    Search for more papers by this author
  • Lesley King MVB, DACVECC, DACVIM

    1. Section of Critical Care (Costello, King), and the Section of Radiology (Keith), Department of Clinical Studies, and the Laboratory of Pathology and Toxicology, Department of Pathobiology (Hendrick), School of Veterinary Medicine, University of Pennsylvania.
    Search for more papers by this author

Section of Critical Care, Department of Clinical Studies, School of Veterinary Medicine, University of Pennsylvania, 3900 Delancy Street, Philadelphia, PA 19104-6010

Abstract

Objective: To describe a clinical syndrome of upper airway obstruction in 5 cats due to inflammatory laryngeal disease.
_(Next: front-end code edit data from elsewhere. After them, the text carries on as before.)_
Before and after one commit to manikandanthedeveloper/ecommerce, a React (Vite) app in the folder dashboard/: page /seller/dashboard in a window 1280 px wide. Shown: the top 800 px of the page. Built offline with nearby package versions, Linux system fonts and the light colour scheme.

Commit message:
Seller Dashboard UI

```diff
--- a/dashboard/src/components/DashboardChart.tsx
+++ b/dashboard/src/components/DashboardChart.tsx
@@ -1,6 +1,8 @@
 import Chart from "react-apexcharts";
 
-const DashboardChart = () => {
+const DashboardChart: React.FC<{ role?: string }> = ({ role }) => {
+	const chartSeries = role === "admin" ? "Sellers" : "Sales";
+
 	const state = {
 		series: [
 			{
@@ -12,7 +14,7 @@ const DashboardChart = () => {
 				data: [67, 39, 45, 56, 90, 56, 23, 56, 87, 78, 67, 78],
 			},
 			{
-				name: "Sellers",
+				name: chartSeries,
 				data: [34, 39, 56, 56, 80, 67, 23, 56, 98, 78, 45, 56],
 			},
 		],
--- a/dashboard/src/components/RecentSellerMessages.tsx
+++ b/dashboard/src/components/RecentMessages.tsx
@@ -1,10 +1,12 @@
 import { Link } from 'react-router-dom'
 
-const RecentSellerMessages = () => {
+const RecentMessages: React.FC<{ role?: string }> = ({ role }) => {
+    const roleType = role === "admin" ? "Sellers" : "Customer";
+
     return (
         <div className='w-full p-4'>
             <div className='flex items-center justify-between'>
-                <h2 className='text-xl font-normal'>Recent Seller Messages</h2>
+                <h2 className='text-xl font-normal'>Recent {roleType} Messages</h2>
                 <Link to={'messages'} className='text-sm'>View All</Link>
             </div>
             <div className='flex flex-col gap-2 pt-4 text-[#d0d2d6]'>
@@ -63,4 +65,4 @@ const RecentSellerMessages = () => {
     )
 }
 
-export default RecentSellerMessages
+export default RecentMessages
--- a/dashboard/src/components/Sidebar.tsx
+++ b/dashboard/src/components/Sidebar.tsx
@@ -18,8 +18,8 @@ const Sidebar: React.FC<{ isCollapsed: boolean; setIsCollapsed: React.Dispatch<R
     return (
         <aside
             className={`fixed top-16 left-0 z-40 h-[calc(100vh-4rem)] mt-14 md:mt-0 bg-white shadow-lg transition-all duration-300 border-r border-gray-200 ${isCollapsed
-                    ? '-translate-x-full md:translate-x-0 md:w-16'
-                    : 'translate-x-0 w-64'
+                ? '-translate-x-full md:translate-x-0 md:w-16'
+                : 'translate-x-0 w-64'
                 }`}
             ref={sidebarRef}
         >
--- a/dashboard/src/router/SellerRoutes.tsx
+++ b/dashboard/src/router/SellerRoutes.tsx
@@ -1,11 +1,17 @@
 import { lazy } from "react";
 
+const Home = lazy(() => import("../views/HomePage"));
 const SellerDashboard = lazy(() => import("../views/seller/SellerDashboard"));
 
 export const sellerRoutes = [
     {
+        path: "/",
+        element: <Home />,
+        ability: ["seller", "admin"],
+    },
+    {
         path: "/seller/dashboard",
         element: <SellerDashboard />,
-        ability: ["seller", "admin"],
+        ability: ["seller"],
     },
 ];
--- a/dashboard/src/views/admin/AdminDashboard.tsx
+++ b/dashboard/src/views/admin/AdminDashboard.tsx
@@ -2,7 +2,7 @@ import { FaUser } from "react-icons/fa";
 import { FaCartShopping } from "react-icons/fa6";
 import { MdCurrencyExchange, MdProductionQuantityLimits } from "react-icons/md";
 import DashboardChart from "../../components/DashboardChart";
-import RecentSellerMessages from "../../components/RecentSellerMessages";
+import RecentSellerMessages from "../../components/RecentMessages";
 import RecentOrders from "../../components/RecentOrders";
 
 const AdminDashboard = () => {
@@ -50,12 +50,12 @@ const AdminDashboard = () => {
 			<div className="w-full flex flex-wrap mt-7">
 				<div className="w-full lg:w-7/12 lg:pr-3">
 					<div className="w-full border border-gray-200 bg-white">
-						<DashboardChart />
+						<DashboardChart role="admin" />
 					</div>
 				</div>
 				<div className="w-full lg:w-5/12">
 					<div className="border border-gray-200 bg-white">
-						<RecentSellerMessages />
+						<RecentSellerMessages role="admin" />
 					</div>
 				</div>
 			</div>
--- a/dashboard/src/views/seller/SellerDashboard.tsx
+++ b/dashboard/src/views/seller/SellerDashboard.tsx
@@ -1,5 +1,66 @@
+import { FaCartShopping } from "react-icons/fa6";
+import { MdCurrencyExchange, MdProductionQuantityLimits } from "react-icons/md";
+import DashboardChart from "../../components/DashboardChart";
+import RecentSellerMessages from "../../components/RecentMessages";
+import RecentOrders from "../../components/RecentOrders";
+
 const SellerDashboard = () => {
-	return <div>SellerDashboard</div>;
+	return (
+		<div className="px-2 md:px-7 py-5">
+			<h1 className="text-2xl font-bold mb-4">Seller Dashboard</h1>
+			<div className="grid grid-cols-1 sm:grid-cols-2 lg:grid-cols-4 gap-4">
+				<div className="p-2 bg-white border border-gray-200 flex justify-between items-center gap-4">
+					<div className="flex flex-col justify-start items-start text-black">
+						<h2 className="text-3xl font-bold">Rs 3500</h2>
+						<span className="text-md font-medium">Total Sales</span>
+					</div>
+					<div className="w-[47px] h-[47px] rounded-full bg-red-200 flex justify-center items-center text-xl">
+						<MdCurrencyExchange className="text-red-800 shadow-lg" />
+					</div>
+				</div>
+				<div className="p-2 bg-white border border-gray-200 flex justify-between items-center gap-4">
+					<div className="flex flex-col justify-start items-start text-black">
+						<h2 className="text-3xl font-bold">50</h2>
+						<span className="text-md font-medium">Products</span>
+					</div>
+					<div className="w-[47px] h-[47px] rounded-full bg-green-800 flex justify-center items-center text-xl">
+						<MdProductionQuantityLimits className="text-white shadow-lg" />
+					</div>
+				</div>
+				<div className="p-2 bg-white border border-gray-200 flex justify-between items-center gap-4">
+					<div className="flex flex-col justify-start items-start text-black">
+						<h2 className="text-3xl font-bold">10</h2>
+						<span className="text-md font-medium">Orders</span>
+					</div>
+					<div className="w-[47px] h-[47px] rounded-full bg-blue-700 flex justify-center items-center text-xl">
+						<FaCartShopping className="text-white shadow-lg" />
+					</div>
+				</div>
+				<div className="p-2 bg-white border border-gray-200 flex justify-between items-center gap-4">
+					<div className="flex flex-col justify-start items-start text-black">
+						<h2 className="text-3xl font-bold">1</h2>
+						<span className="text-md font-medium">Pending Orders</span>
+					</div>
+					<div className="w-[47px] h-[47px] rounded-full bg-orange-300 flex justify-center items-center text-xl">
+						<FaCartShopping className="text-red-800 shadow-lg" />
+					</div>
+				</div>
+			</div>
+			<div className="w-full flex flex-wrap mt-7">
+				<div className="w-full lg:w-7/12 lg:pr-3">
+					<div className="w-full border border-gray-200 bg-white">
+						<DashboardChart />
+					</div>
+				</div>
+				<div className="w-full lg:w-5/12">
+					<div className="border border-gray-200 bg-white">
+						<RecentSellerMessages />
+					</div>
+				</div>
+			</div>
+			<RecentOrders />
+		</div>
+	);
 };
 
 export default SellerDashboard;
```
Series Summary: Medical records of 5 cats with upper airway obstruction and a histopathologic diagnosis of inflammatory laryngeal disease were reviewed. Historical findings included: dyspnea, anorexia, voice change, and gagging/non-productive retching. Thoracic radiographs revealed a bronchial pattern in 2 cats, with consolidation of the right middle lung lobe in one cats. Laryngeal examinations typically revealed severe swelling and erythema which could not be grossly distinguished from neoplasia. Histopathologic examination of laryngeal biopsies revealed neutrophilic (n=5) and lymphoplasmacytic (n=4) inflammation. All of the cats were treated with corticosteroids and 4 cats received antibiotics. Two cats died while hospitalized, one was discharged and lost to follow-up, and 2 are doing well 7 months and 4 years later, respectively.

New information provided: Inflammatory laryngeal disease in cats may present as an acute upper airway obstruction. These cases may respond to corticosteroids and antibiotics, and some cases may have an excellent long-term prognosis.(J Vet Emerg Crit Care 2001; 11(3): 205–211)

Ancillary